- 10 subjects (endurance-trained male cyclists) completed two testing sessions separated by 1 week;
- Each trial consisted of an initial all-out 35-min exercise bout. Five minutes after the completion of the first exercise bout (Ex1), subjects performed randomised either a standardised ACT protocol (cycling at 40% individual PPO = peak power output (test with a kind of calconi test; 125 W and increased by 25 W every 3 min until exhaustion)) for 15 min or a full body (excluding head and neck).
- Followed by a 40-min passive recovery period before repeating the 35-min exercise bout.
- Performance was measured as the change in total work completed during the exercise bouts.

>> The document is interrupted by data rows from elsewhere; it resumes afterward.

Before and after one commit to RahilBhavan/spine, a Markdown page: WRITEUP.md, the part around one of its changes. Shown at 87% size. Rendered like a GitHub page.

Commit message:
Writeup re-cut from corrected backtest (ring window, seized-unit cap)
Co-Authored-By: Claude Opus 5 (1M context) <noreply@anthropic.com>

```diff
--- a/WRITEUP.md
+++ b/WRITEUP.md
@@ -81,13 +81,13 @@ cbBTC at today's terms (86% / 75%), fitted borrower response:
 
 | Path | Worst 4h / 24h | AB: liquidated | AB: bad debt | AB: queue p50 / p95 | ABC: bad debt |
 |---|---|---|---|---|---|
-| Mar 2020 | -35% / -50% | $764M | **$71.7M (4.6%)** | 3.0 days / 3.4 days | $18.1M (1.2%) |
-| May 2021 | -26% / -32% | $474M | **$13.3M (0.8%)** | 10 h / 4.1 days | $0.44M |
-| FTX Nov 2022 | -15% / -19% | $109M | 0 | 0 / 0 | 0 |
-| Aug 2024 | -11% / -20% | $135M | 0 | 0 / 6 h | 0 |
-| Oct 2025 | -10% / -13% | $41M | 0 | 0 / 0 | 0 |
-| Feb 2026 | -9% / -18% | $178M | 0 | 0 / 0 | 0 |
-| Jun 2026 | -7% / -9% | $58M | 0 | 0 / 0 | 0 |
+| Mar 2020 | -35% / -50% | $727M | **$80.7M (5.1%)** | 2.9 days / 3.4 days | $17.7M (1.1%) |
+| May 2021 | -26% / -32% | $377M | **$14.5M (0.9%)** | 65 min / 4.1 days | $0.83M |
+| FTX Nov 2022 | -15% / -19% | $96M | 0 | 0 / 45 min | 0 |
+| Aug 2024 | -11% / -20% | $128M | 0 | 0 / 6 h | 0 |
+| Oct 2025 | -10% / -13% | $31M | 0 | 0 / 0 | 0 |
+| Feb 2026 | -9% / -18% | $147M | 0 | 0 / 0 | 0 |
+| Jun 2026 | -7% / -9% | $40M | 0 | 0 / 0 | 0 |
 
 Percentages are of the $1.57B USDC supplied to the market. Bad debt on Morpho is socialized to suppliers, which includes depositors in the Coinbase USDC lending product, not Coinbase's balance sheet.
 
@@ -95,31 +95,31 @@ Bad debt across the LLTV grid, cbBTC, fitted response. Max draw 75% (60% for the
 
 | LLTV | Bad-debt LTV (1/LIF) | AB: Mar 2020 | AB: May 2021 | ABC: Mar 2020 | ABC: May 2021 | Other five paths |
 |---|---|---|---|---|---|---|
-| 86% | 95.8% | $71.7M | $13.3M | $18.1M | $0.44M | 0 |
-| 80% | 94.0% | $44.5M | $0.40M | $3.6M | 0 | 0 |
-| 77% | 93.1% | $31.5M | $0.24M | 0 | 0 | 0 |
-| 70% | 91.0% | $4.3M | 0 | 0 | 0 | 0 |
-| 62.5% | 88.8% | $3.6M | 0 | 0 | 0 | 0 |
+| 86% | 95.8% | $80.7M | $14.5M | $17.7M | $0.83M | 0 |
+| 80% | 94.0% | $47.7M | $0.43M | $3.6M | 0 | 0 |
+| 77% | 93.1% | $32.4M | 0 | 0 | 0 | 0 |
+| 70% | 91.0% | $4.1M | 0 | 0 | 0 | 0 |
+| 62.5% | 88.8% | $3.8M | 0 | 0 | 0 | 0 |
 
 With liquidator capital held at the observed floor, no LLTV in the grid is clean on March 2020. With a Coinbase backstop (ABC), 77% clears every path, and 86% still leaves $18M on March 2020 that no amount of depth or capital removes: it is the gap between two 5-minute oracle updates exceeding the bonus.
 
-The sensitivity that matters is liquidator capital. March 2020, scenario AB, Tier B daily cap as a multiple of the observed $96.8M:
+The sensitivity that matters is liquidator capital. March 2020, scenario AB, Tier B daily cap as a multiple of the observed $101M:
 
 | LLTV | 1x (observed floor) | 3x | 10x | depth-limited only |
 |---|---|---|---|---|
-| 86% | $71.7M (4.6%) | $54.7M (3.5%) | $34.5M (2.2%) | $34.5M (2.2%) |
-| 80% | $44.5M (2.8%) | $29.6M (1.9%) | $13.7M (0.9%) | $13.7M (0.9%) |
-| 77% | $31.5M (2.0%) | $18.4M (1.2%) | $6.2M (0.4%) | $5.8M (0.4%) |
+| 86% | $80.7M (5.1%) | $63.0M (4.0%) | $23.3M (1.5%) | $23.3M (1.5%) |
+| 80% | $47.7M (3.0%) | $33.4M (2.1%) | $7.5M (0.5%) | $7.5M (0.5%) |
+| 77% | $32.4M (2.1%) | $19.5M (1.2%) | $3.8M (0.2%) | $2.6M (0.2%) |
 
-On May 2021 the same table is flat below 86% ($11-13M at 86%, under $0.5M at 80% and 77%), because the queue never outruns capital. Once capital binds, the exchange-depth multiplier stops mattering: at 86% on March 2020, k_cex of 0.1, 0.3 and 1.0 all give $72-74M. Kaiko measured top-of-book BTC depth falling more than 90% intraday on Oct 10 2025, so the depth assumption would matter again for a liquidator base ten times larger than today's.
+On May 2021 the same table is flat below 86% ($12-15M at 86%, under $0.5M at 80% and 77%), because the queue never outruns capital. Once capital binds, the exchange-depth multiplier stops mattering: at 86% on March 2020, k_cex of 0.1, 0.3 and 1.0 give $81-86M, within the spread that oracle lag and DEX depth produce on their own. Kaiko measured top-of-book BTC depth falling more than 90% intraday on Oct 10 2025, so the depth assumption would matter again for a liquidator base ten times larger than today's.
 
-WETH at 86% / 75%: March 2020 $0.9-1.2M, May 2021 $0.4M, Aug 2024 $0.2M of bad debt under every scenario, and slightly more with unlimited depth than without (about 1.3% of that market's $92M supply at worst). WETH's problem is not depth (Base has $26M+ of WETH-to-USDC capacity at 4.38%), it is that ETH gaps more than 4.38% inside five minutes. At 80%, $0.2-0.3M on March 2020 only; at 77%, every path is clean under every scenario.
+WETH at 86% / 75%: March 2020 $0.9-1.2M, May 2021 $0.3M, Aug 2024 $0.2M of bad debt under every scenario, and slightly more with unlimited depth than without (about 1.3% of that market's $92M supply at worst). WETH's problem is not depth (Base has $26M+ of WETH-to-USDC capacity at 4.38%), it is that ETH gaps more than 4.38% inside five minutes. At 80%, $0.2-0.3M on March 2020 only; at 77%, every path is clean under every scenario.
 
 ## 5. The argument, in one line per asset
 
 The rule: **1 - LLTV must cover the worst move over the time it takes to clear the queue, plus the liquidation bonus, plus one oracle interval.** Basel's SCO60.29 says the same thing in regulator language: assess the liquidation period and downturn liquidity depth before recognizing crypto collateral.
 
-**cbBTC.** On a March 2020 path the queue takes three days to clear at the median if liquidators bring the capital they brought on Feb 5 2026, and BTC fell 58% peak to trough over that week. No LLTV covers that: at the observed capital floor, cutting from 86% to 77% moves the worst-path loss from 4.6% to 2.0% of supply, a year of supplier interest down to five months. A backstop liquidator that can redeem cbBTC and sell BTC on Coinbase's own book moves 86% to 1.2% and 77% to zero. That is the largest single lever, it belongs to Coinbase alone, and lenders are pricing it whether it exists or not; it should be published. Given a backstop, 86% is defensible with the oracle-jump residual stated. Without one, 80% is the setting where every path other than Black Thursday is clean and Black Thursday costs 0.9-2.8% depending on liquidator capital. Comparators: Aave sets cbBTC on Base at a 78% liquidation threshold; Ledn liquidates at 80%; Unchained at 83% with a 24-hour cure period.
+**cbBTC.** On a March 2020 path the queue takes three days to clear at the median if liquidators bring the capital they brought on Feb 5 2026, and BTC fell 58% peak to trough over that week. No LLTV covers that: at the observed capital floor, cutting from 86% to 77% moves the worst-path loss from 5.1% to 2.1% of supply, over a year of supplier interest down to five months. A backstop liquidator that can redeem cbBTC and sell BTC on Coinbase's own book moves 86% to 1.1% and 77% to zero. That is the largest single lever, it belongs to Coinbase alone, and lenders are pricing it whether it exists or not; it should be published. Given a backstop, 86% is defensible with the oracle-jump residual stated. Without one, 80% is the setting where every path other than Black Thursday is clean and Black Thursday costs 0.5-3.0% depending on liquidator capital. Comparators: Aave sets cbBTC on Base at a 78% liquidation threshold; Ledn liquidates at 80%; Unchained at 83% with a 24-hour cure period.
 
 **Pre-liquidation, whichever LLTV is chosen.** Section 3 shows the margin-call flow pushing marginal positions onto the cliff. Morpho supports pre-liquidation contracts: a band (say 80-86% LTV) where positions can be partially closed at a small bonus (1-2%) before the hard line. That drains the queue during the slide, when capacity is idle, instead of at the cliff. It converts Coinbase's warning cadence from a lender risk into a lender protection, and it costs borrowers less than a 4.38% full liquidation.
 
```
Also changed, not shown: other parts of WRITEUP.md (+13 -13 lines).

- Resting limb blood flow, heart rate, rectal temperature and blood lactate were recorded throughout the testing sessions.
Performance: There was a significant decline in performance after ACT compared with CWI where performance remained unchanged.
Rectal temperature (RT): RT was significantly reduced immediately after CWI (36.8°C (1.0°C)) after 40 minuts passive recovery compared with ACT (38.3°C (0.4°C)).
Limb blood flow (LBF): A key aim of this study was to examine the effect of CWI and ACT recovery on limb blood flow. LBF during the passive recovery phase was lower after CWI than ACT. Resting blood flow was initially elevated in both the arms and legs above normal resting levels. This reflects the influence of the hot ambient conditions on skin temperature, which leads to increased cutaneous blood flow and therefore increased LBF.
It is not possible to differentiate between skin and muscle blood flow in the present study, the elevated leg-to-arm blood flow ratio during CWI is likely to reflect an altered distribution of blood flow, while the absolute leg blood flow was reduced during CWI, it is likely that there was a relative reduction in skin blood flow, and this redistribution of blood flow was related to rectal temperature and performance.
Future studies should aim to differentiate muscle and skin blood flow, and the associated muscle and skin temperatures, after CWI to verify these findings.
These findings indicate that CWI recovery leads to better maintenance of performance during high intensity cycling in hot conditions than ACT .The reduction in rectal temperature during CWI was negatively correlated with the performance benefit, indicating that there may be a need to individualise cooling protocols to maximise the performance benefits for individual athletes. The reduction in limb blood flow during CWI was greater in the non-active limbs (arms) compared with the active limbs (legs), suggesting that CWI also leads to a redistribution of blood flow. This adds support to the hypothesis that CWI leads to a redirection of blood flow from the periphery to the core, thereby improving venous return, cardiac efficiency and exercise performance. Overall CWI is an effective intervention for maintaining repeat cycling performance in the heat and this performance benefit is associated with alterations in core temperature and limb blood flow.